**WHAT YOU NEED TO DO**
The word to look for is "Return". Report every line of the entries below that has it.

● ● ●

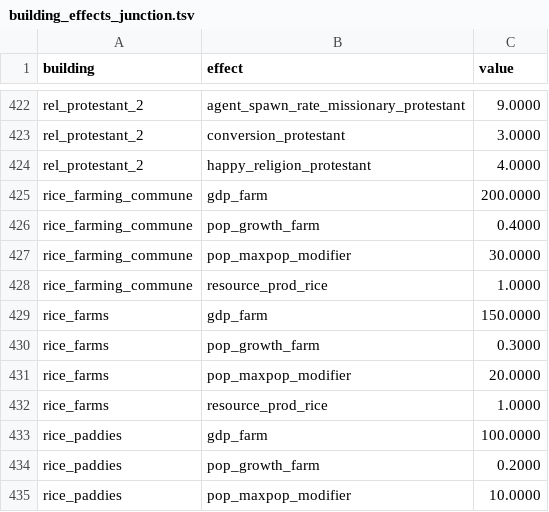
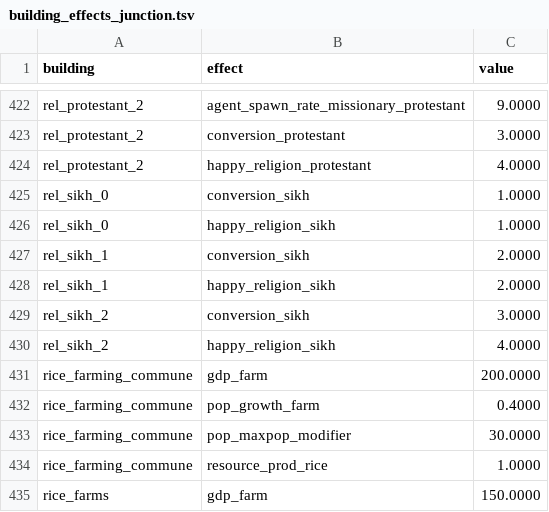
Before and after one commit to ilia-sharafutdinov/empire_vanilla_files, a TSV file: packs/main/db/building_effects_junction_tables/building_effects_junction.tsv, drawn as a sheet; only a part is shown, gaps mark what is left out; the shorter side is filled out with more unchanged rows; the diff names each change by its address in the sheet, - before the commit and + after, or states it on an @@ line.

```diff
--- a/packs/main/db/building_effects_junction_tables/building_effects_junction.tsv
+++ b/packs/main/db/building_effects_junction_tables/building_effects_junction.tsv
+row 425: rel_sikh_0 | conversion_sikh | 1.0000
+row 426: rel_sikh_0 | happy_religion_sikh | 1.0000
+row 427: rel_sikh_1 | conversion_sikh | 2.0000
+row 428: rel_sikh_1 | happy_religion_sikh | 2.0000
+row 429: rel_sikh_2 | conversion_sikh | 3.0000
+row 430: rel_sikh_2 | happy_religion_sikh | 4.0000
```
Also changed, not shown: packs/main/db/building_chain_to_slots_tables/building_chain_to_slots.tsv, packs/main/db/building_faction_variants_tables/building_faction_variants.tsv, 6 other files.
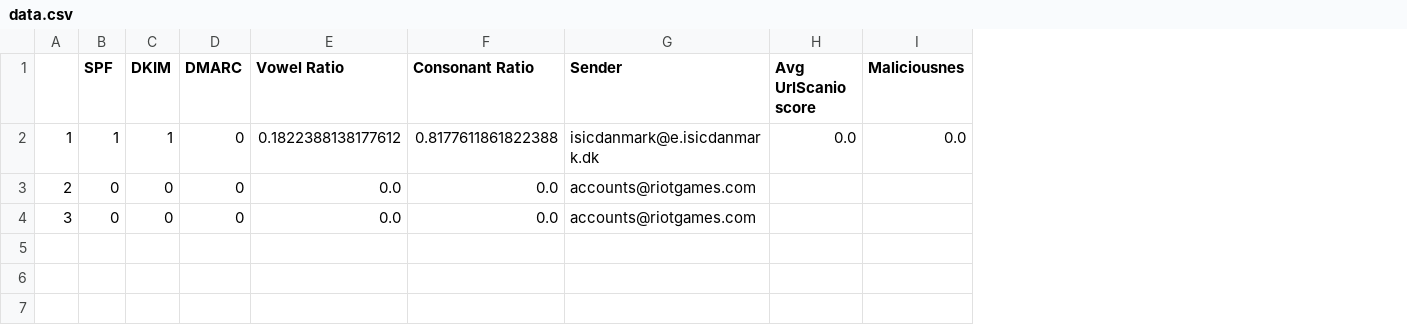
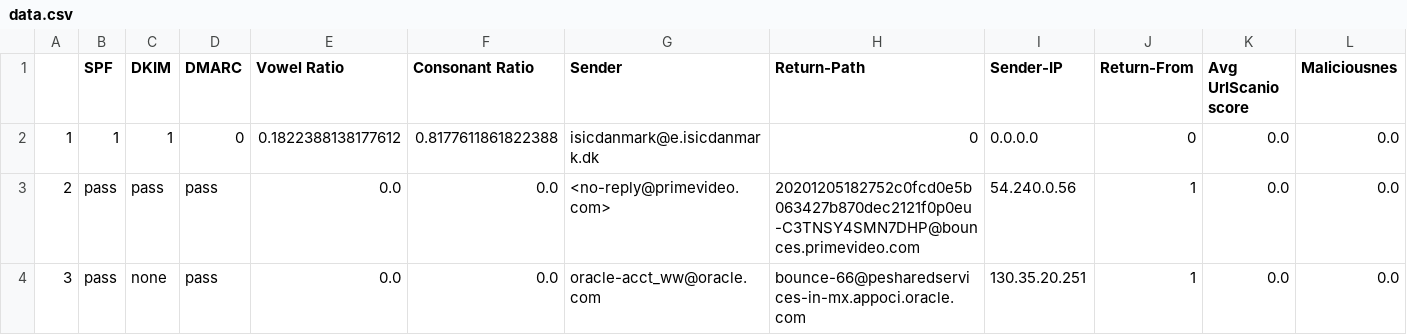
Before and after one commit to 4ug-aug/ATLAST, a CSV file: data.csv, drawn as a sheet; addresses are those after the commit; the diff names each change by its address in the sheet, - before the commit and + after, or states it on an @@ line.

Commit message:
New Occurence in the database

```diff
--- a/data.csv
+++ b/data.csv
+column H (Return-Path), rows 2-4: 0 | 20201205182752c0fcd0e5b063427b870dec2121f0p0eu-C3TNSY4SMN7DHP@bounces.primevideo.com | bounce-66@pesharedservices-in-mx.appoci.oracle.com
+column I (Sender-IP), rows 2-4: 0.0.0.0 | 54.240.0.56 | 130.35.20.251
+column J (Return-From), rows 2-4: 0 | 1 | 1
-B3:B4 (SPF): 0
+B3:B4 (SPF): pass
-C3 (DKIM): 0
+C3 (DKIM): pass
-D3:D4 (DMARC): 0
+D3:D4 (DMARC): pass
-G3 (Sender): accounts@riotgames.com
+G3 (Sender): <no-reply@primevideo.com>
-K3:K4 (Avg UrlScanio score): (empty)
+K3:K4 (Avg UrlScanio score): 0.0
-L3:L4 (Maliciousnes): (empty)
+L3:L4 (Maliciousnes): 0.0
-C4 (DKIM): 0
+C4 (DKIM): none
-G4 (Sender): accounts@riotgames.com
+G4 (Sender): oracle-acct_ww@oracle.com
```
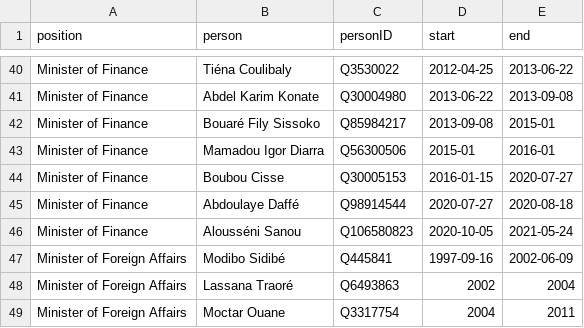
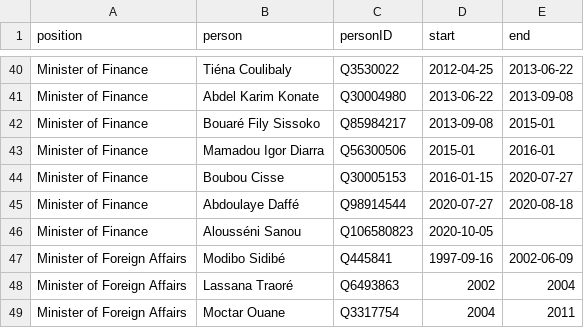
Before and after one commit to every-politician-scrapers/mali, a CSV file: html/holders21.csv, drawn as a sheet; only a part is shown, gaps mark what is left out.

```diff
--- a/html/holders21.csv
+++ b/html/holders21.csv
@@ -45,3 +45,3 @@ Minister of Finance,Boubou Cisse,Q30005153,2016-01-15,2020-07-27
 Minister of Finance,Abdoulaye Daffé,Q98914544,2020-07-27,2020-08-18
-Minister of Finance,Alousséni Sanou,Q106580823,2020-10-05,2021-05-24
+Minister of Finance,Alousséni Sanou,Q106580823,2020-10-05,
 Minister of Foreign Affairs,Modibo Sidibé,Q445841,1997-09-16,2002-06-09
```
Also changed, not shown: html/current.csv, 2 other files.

● ● ●

**WRITTEN SOLUTION**
+column H (Return-Path), rows 2-4: 0 | 20201205182752c0fcd0e5b063427b870dec2121f0p0eu-C3TNSY4SMN7DHP@bounces.primevideo.com | bounce-66@pesharedservices-in-mx.appoci.oracle.com
+column J (Return-From), rows 2-4: 0 | 1 | 1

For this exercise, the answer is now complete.